__Requirement__. Leave out the pictures, then return the records word for word.

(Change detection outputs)
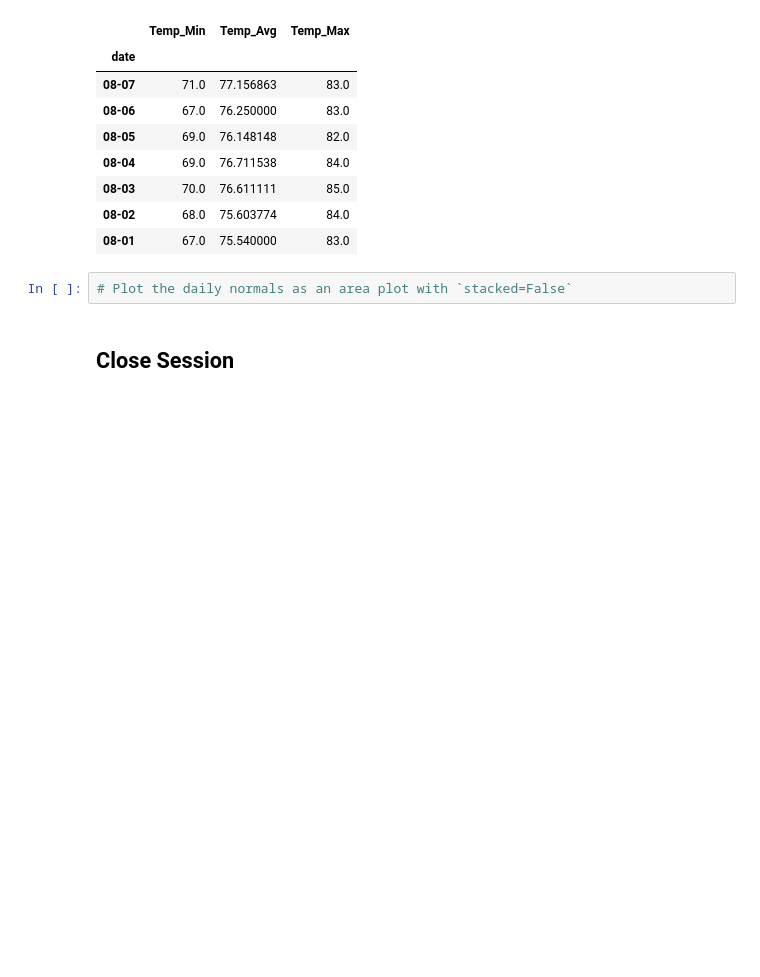
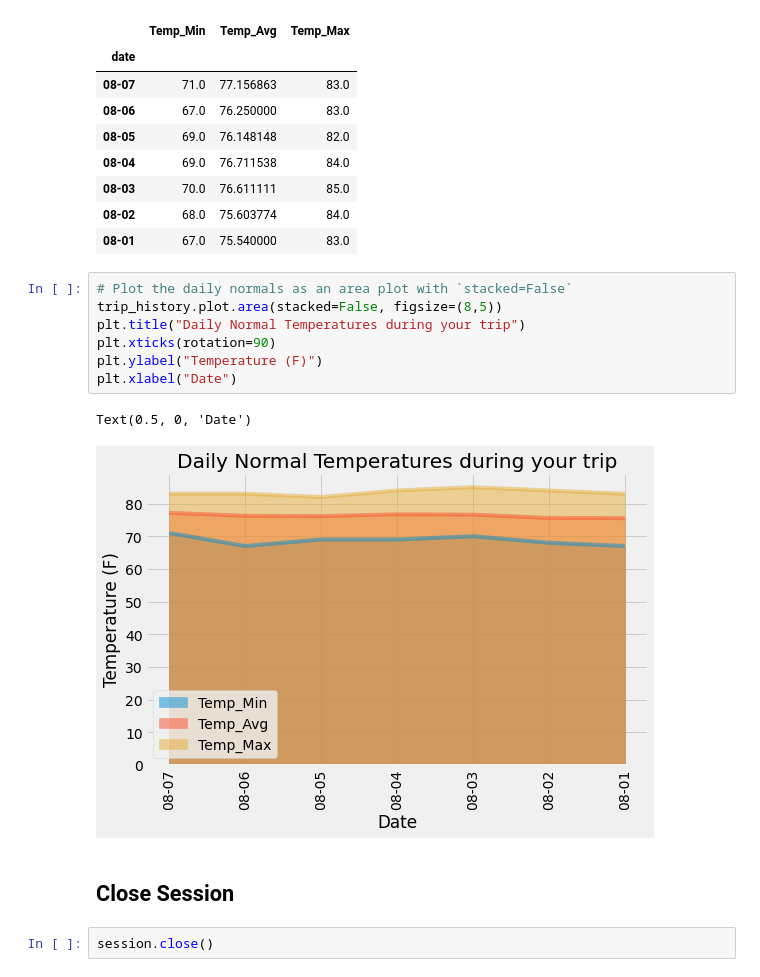
Before and after one commit to crogar/sqlalchemy-challenge, a Jupyter notebook: temp_analysis_bonus_2.ipynb, the cells around one changed output. Saved outputs shown, nothing was run; the diff lists cells and outputs as text; blank space fills up the shorter version.

Commit message:
Update temp_analysis_bonus_2.ipynb
# Plot the daily normals as an area plot with `stacked=False`

```diff
--- a/temp_analysis_bonus_2.ipynb
+++ b/temp_analysis_bonus_2.ipynb
@@ -192,5 +192,15 @@ trip_history
 | 08-01 | 67.0 | 75.540000 | 83.0 |
 # %%
 # Plot the daily normals as an area plot with `stacked=False`
+trip_history.plot.area(stacked=False, figsize=(8,5))
+plt.title("Daily Normal Temperatures during your trip")
+plt.xticks(rotation=90)
+plt.ylabel("Temperature (F)")
+plt.xlabel("Date")
+# %% [output]
+Text(0.5, 0, 'Date')
+[figure, added]
 # %% [markdown]
 ## Close Session
+# %%
+session.close()
```
Also changed, not shown: parts of 1 cell of this notebook.
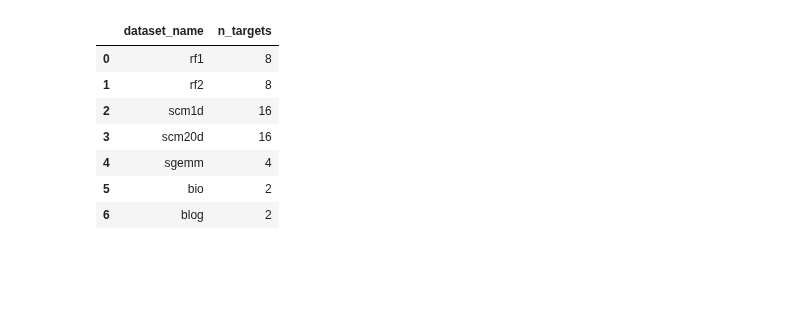
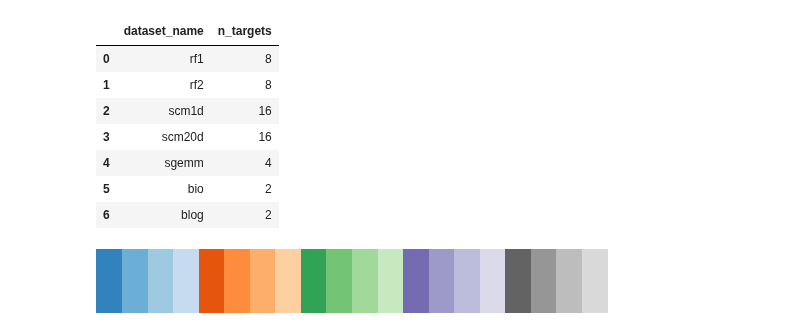
Before and after one commit to VldKnd/conditional_quantile_function, a Jupyter notebook: notebooks/conformal/plot_results.ipynb, the cells around one changed output. Saved outputs shown, nothing was run; the diff lists cells and outputs as text; code cells hidden in the pictures; blank space fills up the shorter version.

```diff
--- a/notebooks/conformal/plot_results.ipynb
+++ b/notebooks/conformal/plot_results.ipynb
@@ -39,0 +59,5 @@ df_n_targets
+# %%
+t20c = matplotlib.colormaps["tab20c"]
+t20c
+# %% [output]
+[figure, added]
```
Also changed, not shown: parts of 24 cells of this notebook.
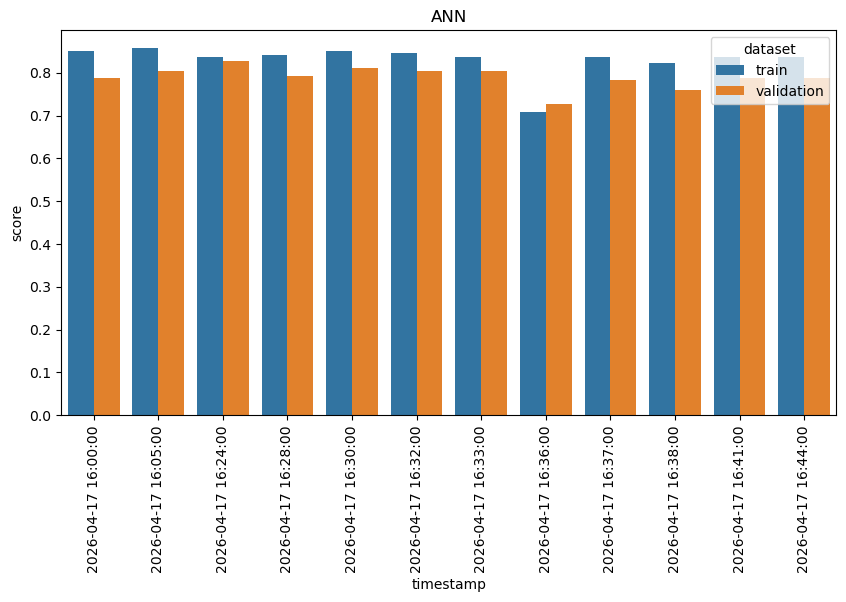
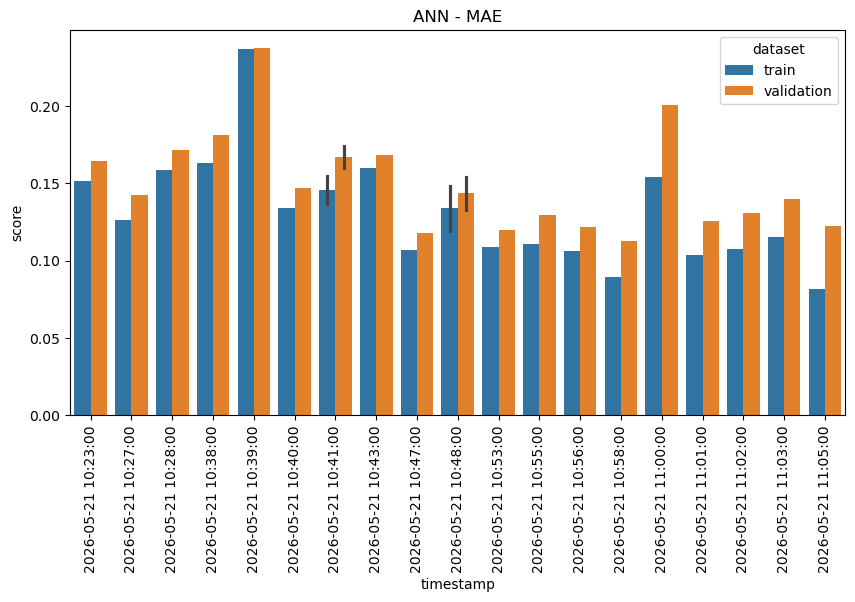
Code edit (unified diff) that turned the first committed figure into the second:
--- before
+++ after
@@ -1,10 +1,10 @@
 plt.figure(figsize=(10,5))
 sns.barplot(
-    data=acc_ann,
+    data=mae_ann,
     x='timestamp',
     y='score',
     hue='dataset'   
 )
-plt.title('ANN')
+plt.title('ANN - MAE')
 plt.xticks(rotation=90)
 plt.show()

Commit: commit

__Result of this exercise__.
Before and after one commit to crogar/sqlalchemy-challenge, a Jupyter notebook: temp_analysis_bonus_2.ipynb, the cells around one changed output. Saved outputs shown, nothing was run; the diff lists cells and outputs as text; blank space fills up the shorter version.

Commit message:
Update temp_analysis_bonus_2.ipynb
# Plot the daily normals as an area plot with `stacked=False`

```diff
--- a/temp_analysis_bonus_2.ipynb
+++ b/temp_analysis_bonus_2.ipynb
@@ -192,5 +192,15 @@ trip_history
 | 08-01 | 67.0 | 75.540000 | 83.0 |
 # %%
 # Plot the daily normals as an area plot with `stacked=False`
+trip_history.plot.area(stacked=False, figsize=(8,5))
+plt.title("Daily Normal Temperatures during your trip")
+plt.xticks(rotation=90)
+plt.ylabel("Temperature (F)")
+plt.xlabel("Date")
+# %% [output]
+Text(0.5, 0, 'Date')
+[figure, added]
 # %% [markdown]
 ## Close Session
+# %%
+session.close()
```
Also changed, not shown: parts of 1 cell of this notebook.
Before and after one commit to VldKnd/conditional_quantile_function, a Jupyter notebook: notebooks/conformal/plot_results.ipynb, the cells around one changed output. Saved outputs shown, nothing was run; the diff lists cells and outputs as text; code cells hidden in the pictures; blank space fills up the shorter version.

```diff
--- a/notebooks/conformal/plot_results.ipynb
+++ b/notebooks/conformal/plot_results.ipynb
@@ -39,0 +59,5 @@ df_n_targets
+# %%
+t20c = matplotlib.colormaps["tab20c"]
+t20c
+# %% [output]
+[figure, added]
```
Also changed, not shown: parts of 24 cells of this notebook.
Code edit (unified diff) that turned the first committed figure into the second:
--- before
+++ after
@@ -1,10 +1,10 @@
 plt.figure(figsize=(10,5))
 sns.barplot(
-    data=acc_ann,
+    data=mae_ann,
     x='timestamp',
     y='score',
     hue='dataset'   
 )
-plt.title('ANN')
+plt.title('ANN - MAE')
 plt.xticks(rotation=90)
 plt.show()

Commit: commit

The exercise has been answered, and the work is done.